**Task description**
Return the data below unchanged. Drop any pictures.
──────
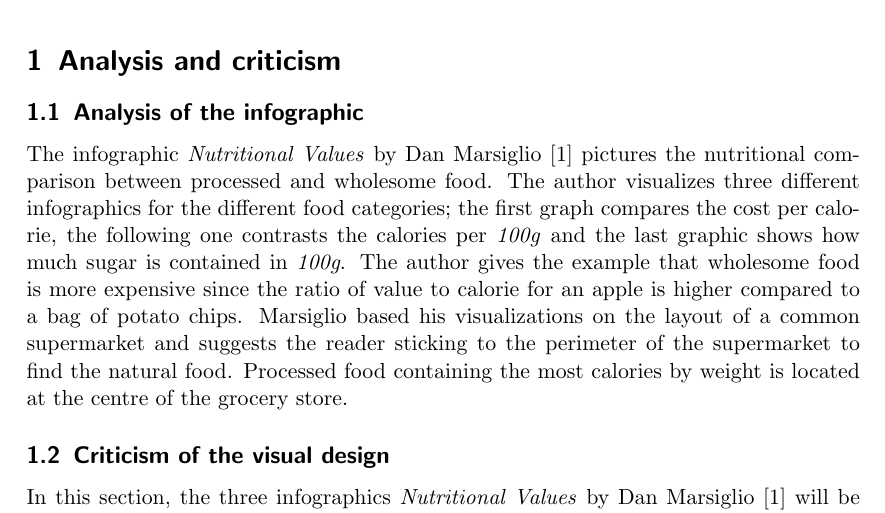
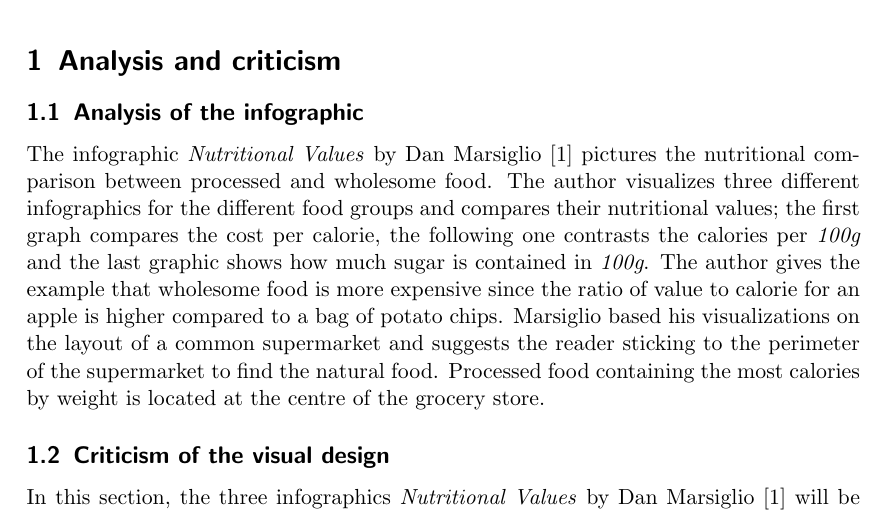
Before and after one commit to Lemswasabi/IV_assignment1, a LaTeX document (main.tex, which reads sections/criticism.tex): part of page 1 of 5, cut so that both start at the same text. Compiled offline with pdfLaTeX.

Commit message:
edit intro paragraph

```diff
--- a/sections/criticism.tex
+++ b/sections/criticism.tex
@@ -6,15 +6,15 @@
 The infographic \textit{Nutritional Values} by Dan
 Marsiglio~\cite{DanMarsiglio2008} pictures the nutritional comparison between
 processed and wholesome food. The author visualizes three different infographics
-for the different food categories; the first graph compares the cost per
-calorie, the following one contrasts the calories per \textit{100g} and the last
-graphic shows how much sugar is contained in \textit{100g}. The author gives the
-example that wholesome food is more expensive since the ratio of value to
-calorie for an apple is higher compared to a bag of potato chips. Marsiglio
-based his visualizations on the layout of a common supermarket and suggests the
-reader sticking to the perimeter of the supermarket to find the natural food.
-Processed food containing the most calories by weight is located at the centre
-of the grocery store.
+for the different food groups and compares their nutritional values; the first
+graph compares the cost per calorie, the following one contrasts the calories
+per \textit{100g} and the last graphic shows how much sugar is contained in
+\textit{100g}. The author gives the example that wholesome food is more
+expensive since the ratio of value to calorie for an apple is higher compared to
+a bag of potato chips. Marsiglio based his visualizations on the layout of a
+common supermarket and suggests the reader sticking to the perimeter of the
+supermarket to find the natural food.  Processed food containing the most
+calories by weight is located at the centre of the grocery store.
 
 \subsection{Criticism of the visual design}
 
```
Also changed, not shown: main.pdf.
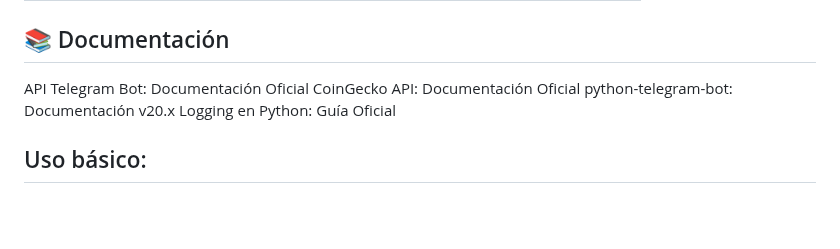
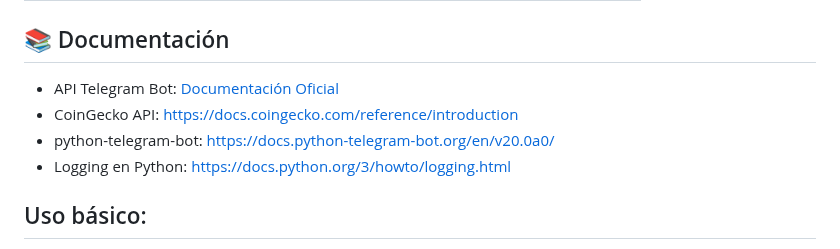
Before and after one commit to MisaVnz/Cryptos_Bot, a Markdown page: README.md, the part around the change. GitHub-like rendering; blank space fills up the shorter version.

```diff
--- a/README.md
+++ b/README.md
@@ -91,10 +91,10 @@ cryptos-bot/
 
 ## 📚 Documentación
 
-API Telegram Bot: Documentación Oficial
-CoinGecko API: Documentación Oficial
-python-telegram-bot: Documentación v20.x
-Logging en Python: Guía Oficial
+  - API Telegram Bot: [Documentación Oficial](https://core.telegram.org/bots/api)
+  - CoinGecko API: https://docs.coingecko.com/reference/introduction
+  - python-telegram-bot: https://docs.python-telegram-bot.org/en/v20.0a0/
+  - Logging en Python: https://docs.python.org/3/howto/logging.html
 
 ## Uso básico:
 1. Abre Telegram y busca tu bot
```
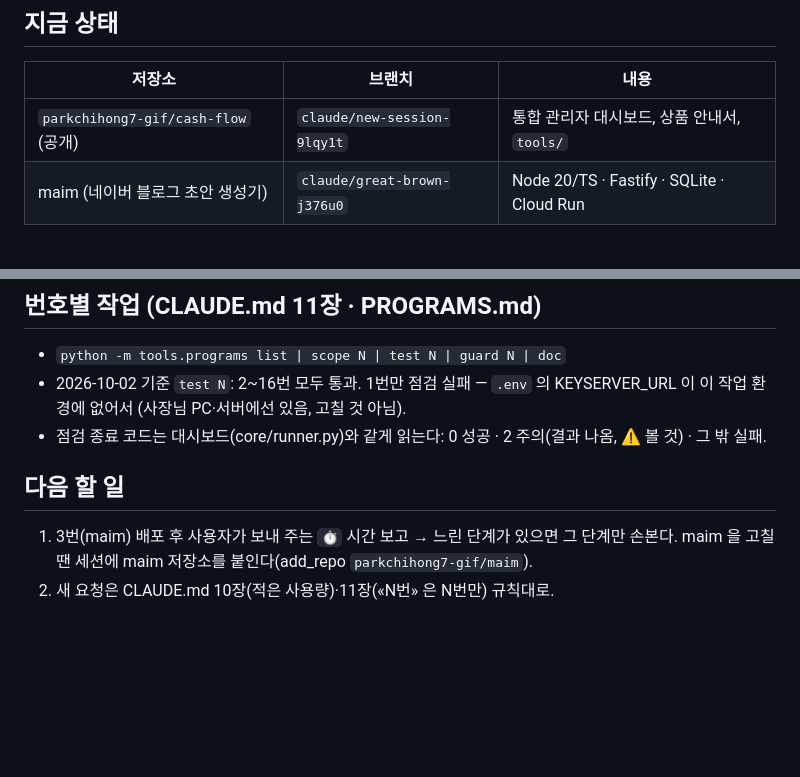
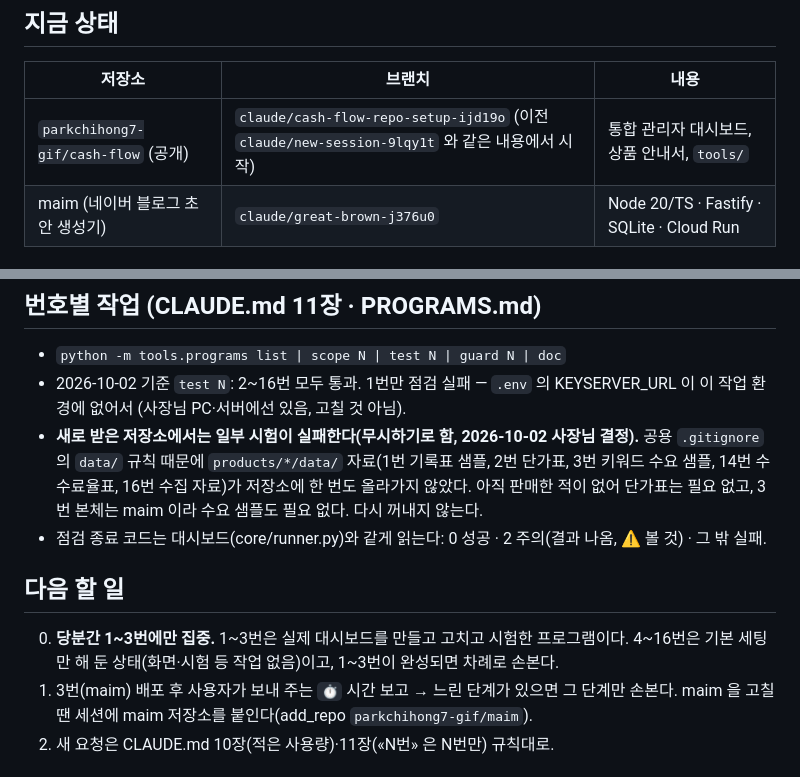
Before and after one commit to parkchihong7-gif/cash-flow, a Markdown page: HANDOFF.md, 2 parts joined by grey strips. Drawn GitHub-style; blank space fills up the shorter version.

Commit message:
이어받기 메모 갱신: 1~3번 집중, data/ 자료 누락은 무시하기로 함
Co-Authored-By: Claude Opus 5.5 <noreply@anthropic.com>
Claude-Session: https://claude.ai/code/session_0184zSFTyereEEtieFmVJZEh

```diff
--- a/HANDOFF.md
+++ b/HANDOFF.md
@@ -9,7 +9,7 @@
 
 | 저장소 | 브랜치 | 내용 |
 |---|---|---|
-| `parkchihong7-gif/cash-flow` (공개) | `claude/new-session-9lqy1t` | 통합 관리자 대시보드, 상품 안내서, `tools/` |
+| `parkchihong7-gif/cash-flow` (공개) | `claude/cash-flow-repo-setup-ijd19o` (이전 `claude/new-session-9lqy1t` 와 같은 내용에서 시작) | 통합 관리자 대시보드, 상품 안내서, `tools/` |
 | maim (네이버 블로그 초안 생성기) | `claude/great-brown-j376u0` | Node 20/TS · Fastify · SQLite · Cloud Run |
 
 ### 네이버 블로그 초안 생성기 — 마지막 작업
@@ -66,9 +66,14 @@ fuser -k 8793/tcp                                 # 끄기 (pkill -f 는 셸까
 - `python -m tools.programs list | scope N | test N | guard N | doc`
 - 2026-10-02 기준 `test N`: 2~16번 모두 통과. 1번만 점검 실패 — `.env` 의 KEYSERVER_URL 이 이 작업 환경에 없어서
   (사장님 PC·서버에선 있음, 고칠 것 아님).
+- **새로 받은 저장소에서는 일부 시험이 실패한다(무시하기로 함, 2026-10-02 사장님 결정).** 공용 `.gitignore` 의 `data/` 규칙 때문에
+  `products/*/data/` 자료(1번 기록표 샘플, 2번 단가표, 3번 키워드 수요 샘플, 14번 수수료율표, 16번 수집 자료)가 저장소에 한 번도 올라가지 않았다.
+  아직 판매한 적이 없어 단가표는 필요 없고, 3번 본체는 maim 이라 수요 샘플도 필요 없다. 다시 꺼내지 않는다.
 - 점검 종료 코드는 대시보드(core/runner.py)와 같게 읽는다: 0 성공 · 2 주의(결과 나옴, ⚠ 볼 것) · 그 밖 실패.
 
 ## 다음 할 일
+0. **당분간 1~3번에만 집중.** 1~3번은 실제 대시보드를 만들고 고치고 시험한 프로그램이다.
+   4~16번은 기본 세팅만 해 둔 상태(화면·시험 등 작업 없음)이고, 1~3번이 완성되면 차례로 손본다.
 1. 3번(maim) 배포 후 사용자가 보내 주는 `⏱` 시간 보고 → 느린 단계가 있으면 그 단계만 손본다.
    maim 을 고칠 땐 세션에 maim 저장소를 붙인다(add_repo `parkchihong7-gif/maim`).
 2. 새 요청은 CLAUDE.md 10장(적은 사용량)·11장(«N번» 은 N번만) 규칙대로.
```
──────
**Output of the exercise**
Before and after one commit to Lemswasabi/IV_assignment1, a LaTeX document (main.tex, which reads sections/criticism.tex): part of page 1 of 5, cut so that both start at the same text. Compiled offline with pdfLaTeX.

Commit message:
edit intro paragraph

```diff
--- a/sections/criticism.tex
+++ b/sections/criticism.tex
@@ -6,15 +6,15 @@
 The infographic \textit{Nutritional Values} by Dan
 Marsiglio~\cite{DanMarsiglio2008} pictures the nutritional comparison between
 processed and wholesome food. The author visualizes three different infographics
-for the different food categories; the first graph compares the cost per
-calorie, the following one contrasts the calories per \textit{100g} and the last
-graphic shows how much sugar is contained in \textit{100g}. The author gives the
-example that wholesome food is more expensive since the ratio of value to
-calorie for an apple is higher compared to a bag of potato chips. Marsiglio
-based his visualizations on the layout of a common supermarket and suggests the
-reader sticking to the perimeter of the supermarket to find the natural food.
-Processed food containing the most calories by weight is located at the centre
-of the grocery store.
+for the different food groups and compares their nutritional values; the first
+graph compares the cost per calorie, the following one contrasts the calories
+per \textit{100g} and the last graphic shows how much sugar is contained in
+\textit{100g}. The author gives the example that wholesome food is more
+expensive since the ratio of value to calorie for an apple is higher compared to
+a bag of potato chips. Marsiglio based his visualizations on the layout of a
+common supermarket and suggests the reader sticking to the perimeter of the
+supermarket to find the natural food.  Processed food containing the most
+calories by weight is located at the centre of the grocery store.
 
 \subsection{Criticism of the visual design}
 
```
Also changed, not shown: main.pdf.
Before and after one commit to MisaVnz/Cryptos_Bot, a Markdown page: README.md, the part around the change. GitHub-like rendering; blank space fills up the shorter version.

```diff
--- a/README.md
+++ b/README.md
@@ -91,10 +91,10 @@ cryptos-bot/
 
 ## 📚 Documentación
 
-API Telegram Bot: Documentación Oficial
-CoinGecko API: Documentación Oficial
-python-telegram-bot: Documentación v20.x
-Logging en Python: Guía Oficial
+  - API Telegram Bot: [Documentación Oficial](https://core.telegram.org/bots/api)
+  - CoinGecko API: https://docs.coingecko.com/reference/introduction
+  - python-telegram-bot: https://docs.python-telegram-bot.org/en/v20.0a0/
+  - Logging en Python: https://docs.python.org/3/howto/logging.html
 
 ## Uso básico:
 1. Abre Telegram y busca tu bot
```
Before and after one commit to parkchihong7-gif/cash-flow, a Markdown page: HANDOFF.md, 2 parts joined by grey strips. Drawn GitHub-style; blank space fills up the shorter version.

Commit message:
이어받기 메모 갱신: 1~3번 집중, data/ 자료 누락은 무시하기로 함
Co-Authored-By: Claude Opus 5.5 <noreply@anthropic.com>
Claude-Session: https://claude.ai/code/session_0184zSFTyereEEtieFmVJZEh

```diff
--- a/HANDOFF.md
+++ b/HANDOFF.md
@@ -9,7 +9,7 @@
 
 | 저장소 | 브랜치 | 내용 |
 |---|---|---|
-| `parkchihong7-gif/cash-flow` (공개) | `claude/new-session-9lqy1t` | 통합 관리자 대시보드, 상품 안내서, `tools/` |
+| `parkchihong7-gif/cash-flow` (공개) | `claude/cash-flow-repo-setup-ijd19o` (이전 `claude/new-session-9lqy1t` 와 같은 내용에서 시작) | 통합 관리자 대시보드, 상품 안내서, `tools/` |
 | maim (네이버 블로그 초안 생성기) | `claude/great-brown-j376u0` | Node 20/TS · Fastify · SQLite · Cloud Run |
 
 ### 네이버 블로그 초안 생성기 — 마지막 작업
@@ -66,9 +66,14 @@ fuser -k 8793/tcp                                 # 끄기 (pkill -f 는 셸까
 - `python -m tools.programs list | scope N | test N | guard N | doc`
 - 2026-10-02 기준 `test N`: 2~16번 모두 통과. 1번만 점검 실패 — `.env` 의 KEYSERVER_URL 이 이 작업 환경에 없어서
   (사장님 PC·서버에선 있음, 고칠 것 아님).
+- **새로 받은 저장소에서는 일부 시험이 실패한다(무시하기로 함, 2026-10-02 사장님 결정).** 공용 `.gitignore` 의 `data/` 규칙 때문에
+  `products/*/data/` 자료(1번 기록표 샘플, 2번 단가표, 3번 키워드 수요 샘플, 14번 수수료율표, 16번 수집 자료)가 저장소에 한 번도 올라가지 않았다.
+  아직 판매한 적이 없어 단가표는 필요 없고, 3번 본체는 maim 이라 수요 샘플도 필요 없다. 다시 꺼내지 않는다.
 - 점검 종료 코드는 대시보드(core/runner.py)와 같게 읽는다: 0 성공 · 2 주의(결과 나옴, ⚠ 볼 것) · 그 밖 실패.
 
 ## 다음 할 일
+0. **당분간 1~3번에만 집중.** 1~3번은 실제 대시보드를 만들고 고치고 시험한 프로그램이다.
+   4~16번은 기본 세팅만 해 둔 상태(화면·시험 등 작업 없음)이고, 1~3번이 완성되면 차례로 손본다.
 1. 3번(maim) 배포 후 사용자가 보내 주는 `⏱` 시간 보고 → 느린 단계가 있으면 그 단계만 손본다.
    maim 을 고칠 땐 세션에 maim 저장소를 붙인다(add_repo `parkchihong7-gif/maim`).
 2. 새 요청은 CLAUDE.md 10장(적은 사용량)·11장(«N번» 은 N번만) 규칙대로.
```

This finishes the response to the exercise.